Going through the data below, please show each line containing the string "Also".

Extracted data entries
Segment Open

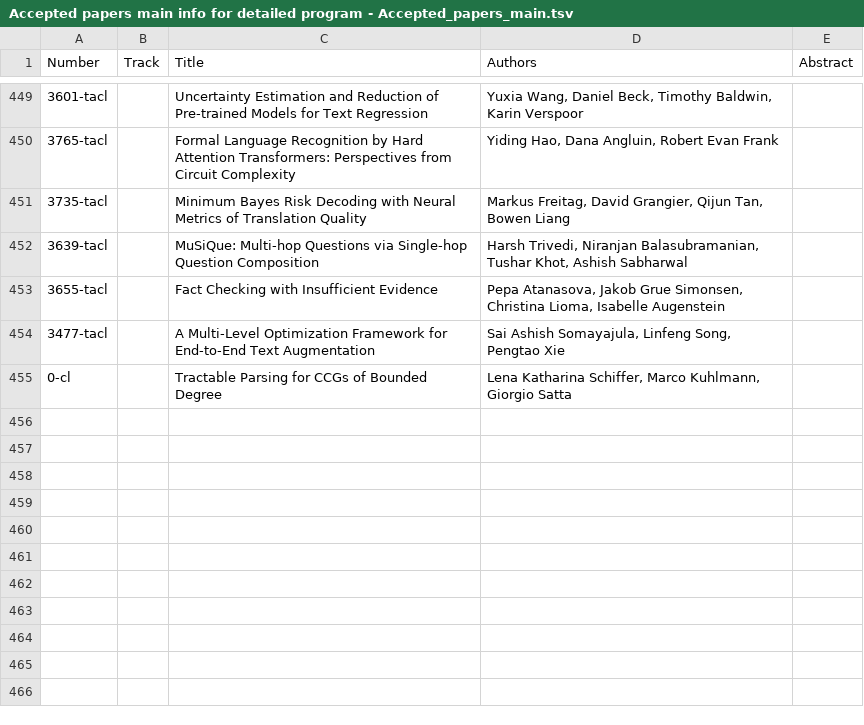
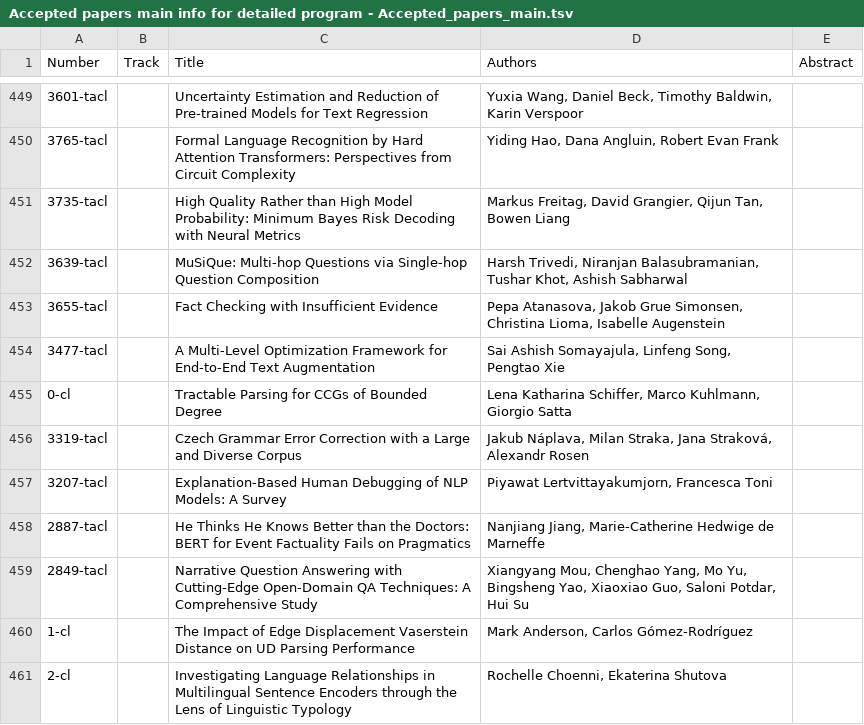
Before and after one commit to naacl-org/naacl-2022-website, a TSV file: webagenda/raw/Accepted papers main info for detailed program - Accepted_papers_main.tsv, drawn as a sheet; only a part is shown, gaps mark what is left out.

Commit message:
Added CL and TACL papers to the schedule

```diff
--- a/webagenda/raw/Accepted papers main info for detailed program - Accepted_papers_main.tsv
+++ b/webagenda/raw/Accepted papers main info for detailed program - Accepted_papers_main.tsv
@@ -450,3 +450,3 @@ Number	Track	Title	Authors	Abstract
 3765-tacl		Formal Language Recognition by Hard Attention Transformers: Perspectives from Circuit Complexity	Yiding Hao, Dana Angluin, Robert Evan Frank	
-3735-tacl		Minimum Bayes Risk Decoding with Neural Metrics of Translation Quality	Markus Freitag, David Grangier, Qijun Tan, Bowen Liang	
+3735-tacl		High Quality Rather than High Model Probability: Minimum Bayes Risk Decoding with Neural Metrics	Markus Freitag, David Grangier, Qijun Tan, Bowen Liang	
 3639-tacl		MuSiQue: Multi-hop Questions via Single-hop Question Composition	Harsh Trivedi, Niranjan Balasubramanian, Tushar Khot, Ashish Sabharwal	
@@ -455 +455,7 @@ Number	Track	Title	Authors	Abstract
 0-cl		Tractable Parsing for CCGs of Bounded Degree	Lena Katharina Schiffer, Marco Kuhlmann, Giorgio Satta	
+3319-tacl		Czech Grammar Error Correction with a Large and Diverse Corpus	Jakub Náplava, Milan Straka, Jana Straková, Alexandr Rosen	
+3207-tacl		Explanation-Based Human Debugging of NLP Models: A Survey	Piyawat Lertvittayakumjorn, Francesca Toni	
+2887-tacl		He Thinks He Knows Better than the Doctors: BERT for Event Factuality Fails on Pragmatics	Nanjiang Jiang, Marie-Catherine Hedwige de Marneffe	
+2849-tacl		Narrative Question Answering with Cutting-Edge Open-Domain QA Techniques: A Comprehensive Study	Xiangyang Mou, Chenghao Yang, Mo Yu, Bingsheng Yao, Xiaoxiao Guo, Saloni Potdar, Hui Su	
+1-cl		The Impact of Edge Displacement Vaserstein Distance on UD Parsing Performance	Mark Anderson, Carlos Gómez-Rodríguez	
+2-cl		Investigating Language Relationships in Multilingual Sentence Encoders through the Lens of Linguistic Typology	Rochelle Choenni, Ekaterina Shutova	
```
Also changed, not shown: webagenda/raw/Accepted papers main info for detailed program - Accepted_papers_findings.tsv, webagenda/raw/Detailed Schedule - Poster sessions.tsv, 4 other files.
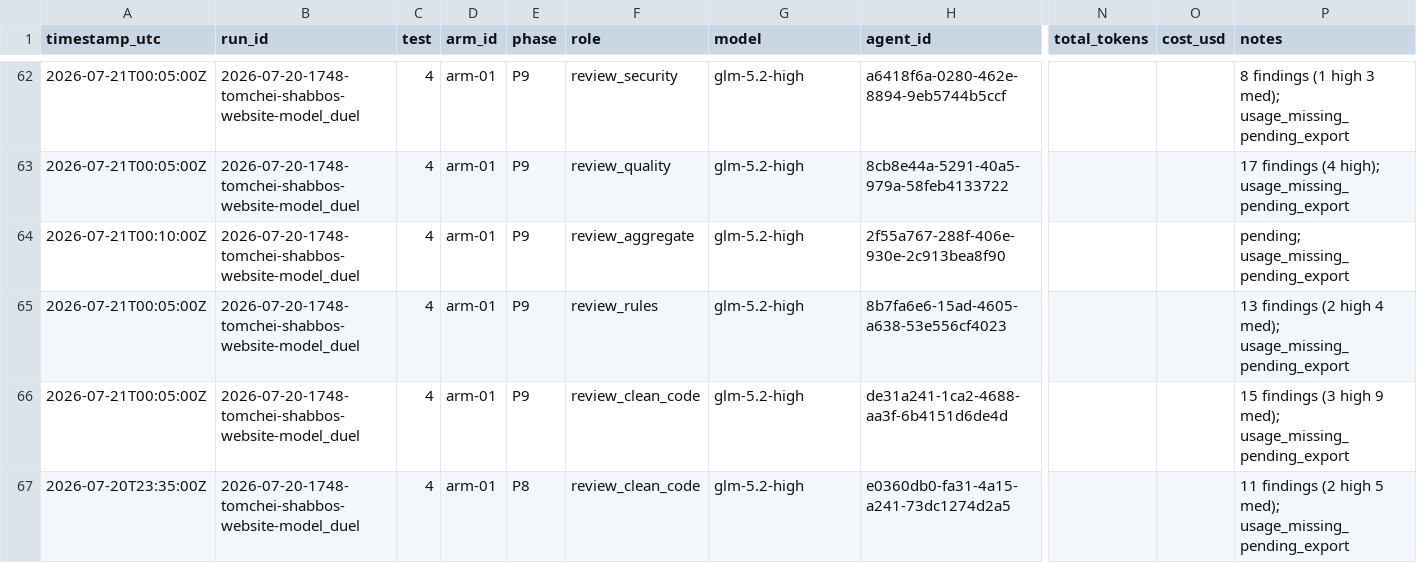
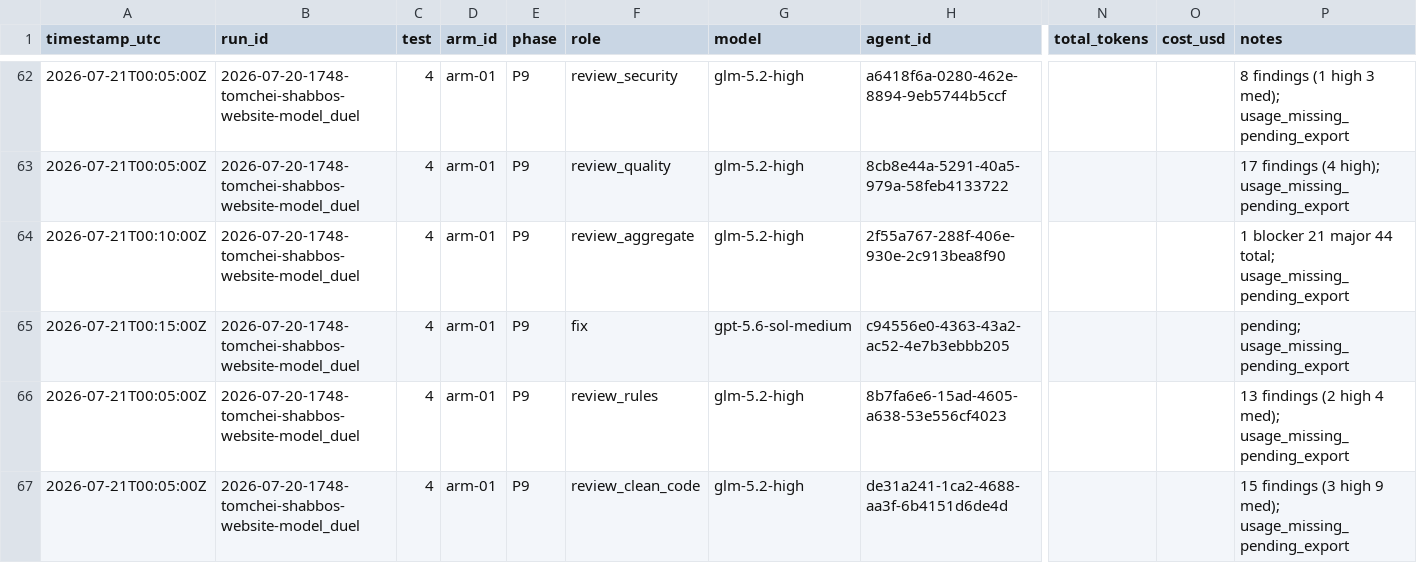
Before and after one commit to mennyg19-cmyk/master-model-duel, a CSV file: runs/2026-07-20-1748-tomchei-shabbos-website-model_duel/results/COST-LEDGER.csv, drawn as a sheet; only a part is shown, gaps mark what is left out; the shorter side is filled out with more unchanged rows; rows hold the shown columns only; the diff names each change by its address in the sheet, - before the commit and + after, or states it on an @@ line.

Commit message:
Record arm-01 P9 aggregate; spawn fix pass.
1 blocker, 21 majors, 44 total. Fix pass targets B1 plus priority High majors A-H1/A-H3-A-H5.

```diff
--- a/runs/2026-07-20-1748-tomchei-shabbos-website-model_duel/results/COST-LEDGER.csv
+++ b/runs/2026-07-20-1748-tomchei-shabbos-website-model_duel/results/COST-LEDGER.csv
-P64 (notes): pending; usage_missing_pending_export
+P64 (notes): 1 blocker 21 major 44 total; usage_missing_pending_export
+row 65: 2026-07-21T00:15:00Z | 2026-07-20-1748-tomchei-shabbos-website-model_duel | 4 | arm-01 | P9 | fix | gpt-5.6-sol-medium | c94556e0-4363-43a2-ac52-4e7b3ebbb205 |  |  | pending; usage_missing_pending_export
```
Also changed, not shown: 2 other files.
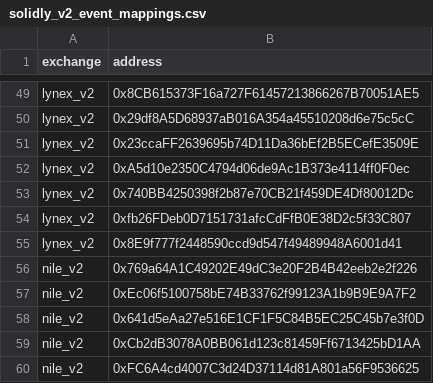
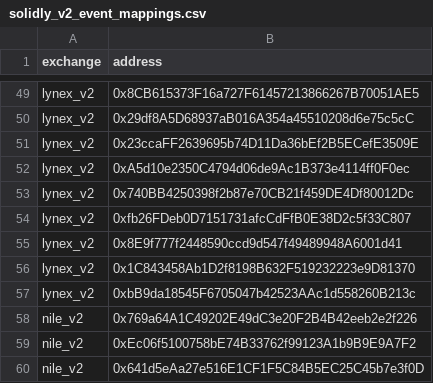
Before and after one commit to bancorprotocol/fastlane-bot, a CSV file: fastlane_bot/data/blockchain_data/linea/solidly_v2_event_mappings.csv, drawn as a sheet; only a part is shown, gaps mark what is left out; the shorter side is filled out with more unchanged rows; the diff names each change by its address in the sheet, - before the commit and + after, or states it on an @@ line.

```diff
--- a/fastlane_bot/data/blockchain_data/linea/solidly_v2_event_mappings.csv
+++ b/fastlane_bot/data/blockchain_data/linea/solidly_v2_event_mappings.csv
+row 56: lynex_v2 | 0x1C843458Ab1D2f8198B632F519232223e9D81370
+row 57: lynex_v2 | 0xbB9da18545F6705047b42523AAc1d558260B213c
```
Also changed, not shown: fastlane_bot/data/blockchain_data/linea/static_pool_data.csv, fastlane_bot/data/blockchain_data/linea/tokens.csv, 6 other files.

Segment Closed

ANSWER SECTION:
Also changed, not shown: webagenda/raw/Accepted papers main info for detailed program - Accepted_papers_findings.tsv, webagenda/raw/Detailed Schedule - Poster sessions.tsv, 4 other files.
Also changed, not shown: 2 other files.
Also changed, not shown: fastlane_bot/data/blockchain_data/linea/static_pool_data.csv, fastlane_bot/data/blockchain_data/linea/tokens.csv, 6 other files.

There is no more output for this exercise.